*ASSIGNMENT*:
Though the entries contain pictures, the copy you make should hold only the rest, exactly as written.

Segment Start: RECORDS SHOWN

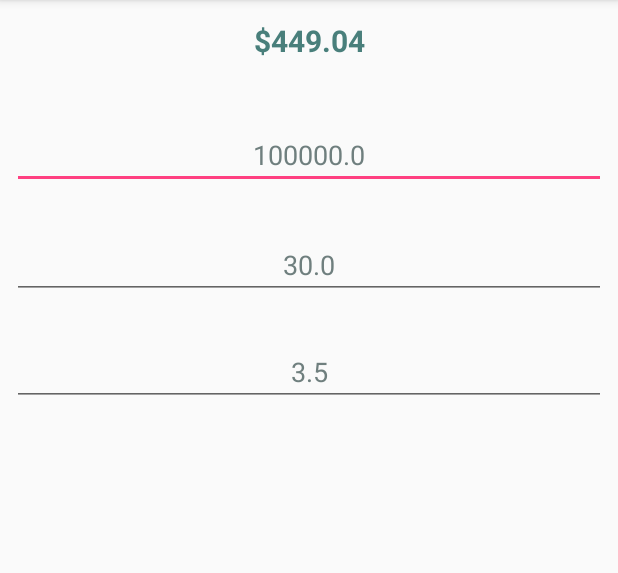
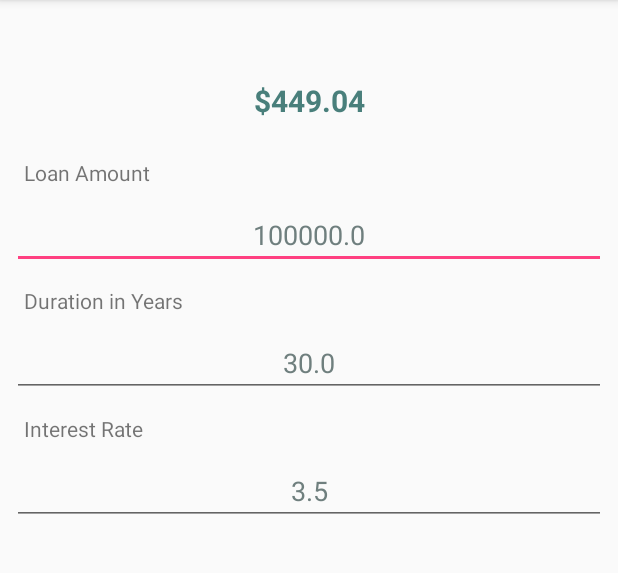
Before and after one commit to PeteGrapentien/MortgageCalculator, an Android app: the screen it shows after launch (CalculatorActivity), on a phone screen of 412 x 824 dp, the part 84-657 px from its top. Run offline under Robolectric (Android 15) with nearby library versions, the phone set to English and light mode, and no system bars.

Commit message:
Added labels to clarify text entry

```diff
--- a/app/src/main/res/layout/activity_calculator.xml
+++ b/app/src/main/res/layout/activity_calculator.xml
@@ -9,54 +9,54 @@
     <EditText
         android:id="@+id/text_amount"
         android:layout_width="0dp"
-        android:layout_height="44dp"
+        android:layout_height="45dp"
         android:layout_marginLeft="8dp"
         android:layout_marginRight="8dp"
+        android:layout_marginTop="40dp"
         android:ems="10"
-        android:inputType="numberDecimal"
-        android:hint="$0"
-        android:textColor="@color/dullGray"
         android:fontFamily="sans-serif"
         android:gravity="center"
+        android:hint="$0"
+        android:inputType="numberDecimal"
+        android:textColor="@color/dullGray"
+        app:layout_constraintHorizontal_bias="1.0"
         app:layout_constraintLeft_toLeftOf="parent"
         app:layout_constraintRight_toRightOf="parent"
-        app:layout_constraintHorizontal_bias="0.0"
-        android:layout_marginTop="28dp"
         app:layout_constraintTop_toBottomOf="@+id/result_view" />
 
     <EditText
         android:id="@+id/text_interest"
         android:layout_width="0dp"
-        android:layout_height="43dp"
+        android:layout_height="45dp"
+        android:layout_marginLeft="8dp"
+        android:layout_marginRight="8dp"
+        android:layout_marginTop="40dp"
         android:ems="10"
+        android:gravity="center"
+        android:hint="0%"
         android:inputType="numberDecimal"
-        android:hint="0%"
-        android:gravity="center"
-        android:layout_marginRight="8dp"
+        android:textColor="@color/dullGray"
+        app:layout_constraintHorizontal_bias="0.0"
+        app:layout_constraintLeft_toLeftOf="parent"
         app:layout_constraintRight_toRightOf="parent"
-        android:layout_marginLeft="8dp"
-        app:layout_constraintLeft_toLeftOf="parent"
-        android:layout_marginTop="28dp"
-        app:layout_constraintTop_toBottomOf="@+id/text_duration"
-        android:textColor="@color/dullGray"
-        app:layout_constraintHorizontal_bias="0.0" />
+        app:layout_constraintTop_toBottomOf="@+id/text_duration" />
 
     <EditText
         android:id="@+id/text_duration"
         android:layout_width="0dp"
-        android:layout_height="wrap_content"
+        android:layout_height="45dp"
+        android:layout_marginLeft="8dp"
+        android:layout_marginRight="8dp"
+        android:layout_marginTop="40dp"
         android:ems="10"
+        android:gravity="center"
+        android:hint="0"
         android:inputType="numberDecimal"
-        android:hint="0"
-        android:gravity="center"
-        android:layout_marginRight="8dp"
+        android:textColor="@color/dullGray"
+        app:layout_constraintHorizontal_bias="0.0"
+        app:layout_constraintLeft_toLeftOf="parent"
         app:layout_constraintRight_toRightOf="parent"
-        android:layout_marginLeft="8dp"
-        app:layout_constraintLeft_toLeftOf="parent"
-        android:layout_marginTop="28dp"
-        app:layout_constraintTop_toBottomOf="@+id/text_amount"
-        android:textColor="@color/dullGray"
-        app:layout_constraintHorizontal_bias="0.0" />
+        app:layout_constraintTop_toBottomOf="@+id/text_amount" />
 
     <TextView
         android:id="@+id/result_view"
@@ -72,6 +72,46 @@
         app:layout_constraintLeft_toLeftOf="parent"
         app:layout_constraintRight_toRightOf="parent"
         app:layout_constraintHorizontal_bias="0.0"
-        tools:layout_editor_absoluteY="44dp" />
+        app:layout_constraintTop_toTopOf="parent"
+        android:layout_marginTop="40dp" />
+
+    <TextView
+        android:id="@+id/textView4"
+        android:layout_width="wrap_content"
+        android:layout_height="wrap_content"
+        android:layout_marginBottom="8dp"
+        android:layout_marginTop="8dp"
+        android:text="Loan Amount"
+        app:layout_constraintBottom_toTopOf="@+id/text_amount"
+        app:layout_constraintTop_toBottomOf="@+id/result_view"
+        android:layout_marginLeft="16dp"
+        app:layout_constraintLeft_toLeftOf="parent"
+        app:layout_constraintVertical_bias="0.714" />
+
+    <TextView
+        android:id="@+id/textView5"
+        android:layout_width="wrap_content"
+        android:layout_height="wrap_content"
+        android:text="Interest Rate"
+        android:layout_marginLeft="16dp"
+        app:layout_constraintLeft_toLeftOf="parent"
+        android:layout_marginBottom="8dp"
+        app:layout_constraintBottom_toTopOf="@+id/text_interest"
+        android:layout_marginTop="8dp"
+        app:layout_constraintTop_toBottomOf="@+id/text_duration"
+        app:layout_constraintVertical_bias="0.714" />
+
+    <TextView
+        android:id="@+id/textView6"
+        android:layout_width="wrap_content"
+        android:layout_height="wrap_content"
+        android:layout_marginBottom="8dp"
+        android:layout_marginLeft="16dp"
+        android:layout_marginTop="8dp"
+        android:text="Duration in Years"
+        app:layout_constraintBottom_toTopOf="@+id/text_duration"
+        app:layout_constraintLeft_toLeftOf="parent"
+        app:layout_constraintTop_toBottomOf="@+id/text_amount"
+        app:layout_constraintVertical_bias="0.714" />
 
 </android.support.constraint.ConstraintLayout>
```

Segment End: RECORDS SHOWN

*RESPONSE BELOW*:
Before and after one commit to PeteGrapentien/MortgageCalculator, an Android app: the screen it shows after launch (CalculatorActivity), on a phone screen of 412 x 824 dp, the part 84-657 px from its top. Run offline under Robolectric (Android 15) with nearby library versions, the phone set to English and light mode, and no system bars.

Commit message:
Added labels to clarify text entry

```diff
--- a/app/src/main/res/layout/activity_calculator.xml
+++ b/app/src/main/res/layout/activity_calculator.xml
@@ -9,54 +9,54 @@
     <EditText
         android:id="@+id/text_amount"
         android:layout_width="0dp"
-        android:layout_height="44dp"
+        android:layout_height="45dp"
         android:layout_marginLeft="8dp"
         android:layout_marginRight="8dp"
+        android:layout_marginTop="40dp"
         android:ems="10"
-        android:inputType="numberDecimal"
-        android:hint="$0"
-        android:textColor="@color/dullGray"
         android:fontFamily="sans-serif"
         android:gravity="center"
+        android:hint="$0"
+        android:inputType="numberDecimal"
+        android:textColor="@color/dullGray"
+        app:layout_constraintHorizontal_bias="1.0"
         app:layout_constraintLeft_toLeftOf="parent"
         app:layout_constraintRight_toRightOf="parent"
-        app:layout_constraintHorizontal_bias="0.0"
-        android:layout_marginTop="28dp"
         app:layout_constraintTop_toBottomOf="@+id/result_view" />
 
     <EditText
         android:id="@+id/text_interest"
         android:layout_width="0dp"
-        android:layout_height="43dp"
+        android:layout_height="45dp"
+        android:layout_marginLeft="8dp"
+        android:layout_marginRight="8dp"
+        android:layout_marginTop="40dp"
         android:ems="10"
+        android:gravity="center"
+        android:hint="0%"
         android:inputType="numberDecimal"
-        android:hint="0%"
-        android:gravity="center"
-        android:layout_marginRight="8dp"
+        android:textColor="@color/dullGray"
+        app:layout_constraintHorizontal_bias="0.0"
+        app:layout_constraintLeft_toLeftOf="parent"
         app:layout_constraintRight_toRightOf="parent"
-        android:layout_marginLeft="8dp"
-        app:layout_constraintLeft_toLeftOf="parent"
-        android:layout_marginTop="28dp"
-        app:layout_constraintTop_toBottomOf="@+id/text_duration"
-        android:textColor="@color/dullGray"
-        app:layout_constraintHorizontal_bias="0.0" />
+        app:layout_constraintTop_toBottomOf="@+id/text_duration" />
 
     <EditText
         android:id="@+id/text_duration"
         android:layout_width="0dp"
-        android:layout_height="wrap_content"
+        android:layout_height="45dp"
+        android:layout_marginLeft="8dp"
+        android:layout_marginRight="8dp"
+        android:layout_marginTop="40dp"
         android:ems="10"
+        android:gravity="center"
+        android:hint="0"
         android:inputType="numberDecimal"
-        android:hint="0"
-        android:gravity="center"
-        android:layout_marginRight="8dp"
+        android:textColor="@color/dullGray"
+        app:layout_constraintHorizontal_bias="0.0"
+        app:layout_constraintLeft_toLeftOf="parent"
         app:layout_constraintRight_toRightOf="parent"
-        android:layout_marginLeft="8dp"
-        app:layout_constraintLeft_toLeftOf="parent"
-        android:layout_marginTop="28dp"
-        app:layout_constraintTop_toBottomOf="@+id/text_amount"
-        android:textColor="@color/dullGray"
-        app:layout_constraintHorizontal_bias="0.0" />
+        app:layout_constraintTop_toBottomOf="@+id/text_amount" />
 
     <TextView
         android:id="@+id/result_view"
@@ -72,6 +72,46 @@
         app:layout_constraintLeft_toLeftOf="parent"
         app:layout_constraintRight_toRightOf="parent"
         app:layout_constraintHorizontal_bias="0.0"
-        tools:layout_editor_absoluteY="44dp" />
+        app:layout_constraintTop_toTopOf="parent"
+        android:layout_marginTop="40dp" />
+
+    <TextView
+        android:id="@+id/textView4"
+        android:layout_width="wrap_content"
+        android:layout_height="wrap_content"
+        android:layout_marginBottom="8dp"
+        android:layout_marginTop="8dp"
+        android:text="Loan Amount"
+        app:layout_constraintBottom_toTopOf="@+id/text_amount"
+        app:layout_constraintTop_toBottomOf="@+id/result_view"
+        android:layout_marginLeft="16dp"
+        app:layout_constraintLeft_toLeftOf="parent"
+        app:layout_constraintVertical_bias="0.714" />
+
+    <TextView
+        android:id="@+id/textView5"
+        android:layout_width="wrap_content"
+        android:layout_height="wrap_content"
+        android:text="Interest Rate"
+        android:layout_marginLeft="16dp"
+        app:layout_constraintLeft_toLeftOf="parent"
+        android:layout_marginBottom="8dp"
+        app:layout_constraintBottom_toTopOf="@+id/text_interest"
+        android:layout_marginTop="8dp"
+        app:layout_constraintTop_toBottomOf="@+id/text_duration"
+        app:layout_constraintVertical_bias="0.714" />
+
+    <TextView
+        android:id="@+id/textView6"
+        android:layout_width="wrap_content"
+        android:layout_height="wrap_content"
+        android:layout_marginBottom="8dp"
+        android:layout_marginLeft="16dp"
+        android:layout_marginTop="8dp"
+        android:text="Duration in Years"
+        app:layout_constraintBottom_toTopOf="@+id/text_duration"
+        app:layout_constraintLeft_toLeftOf="parent"
+        app:layout_constraintTop_toBottomOf="@+id/text_amount"
+        app:layout_constraintVertical_bias="0.714" />
 
 </android.support.constraint.ConstraintLayout>
```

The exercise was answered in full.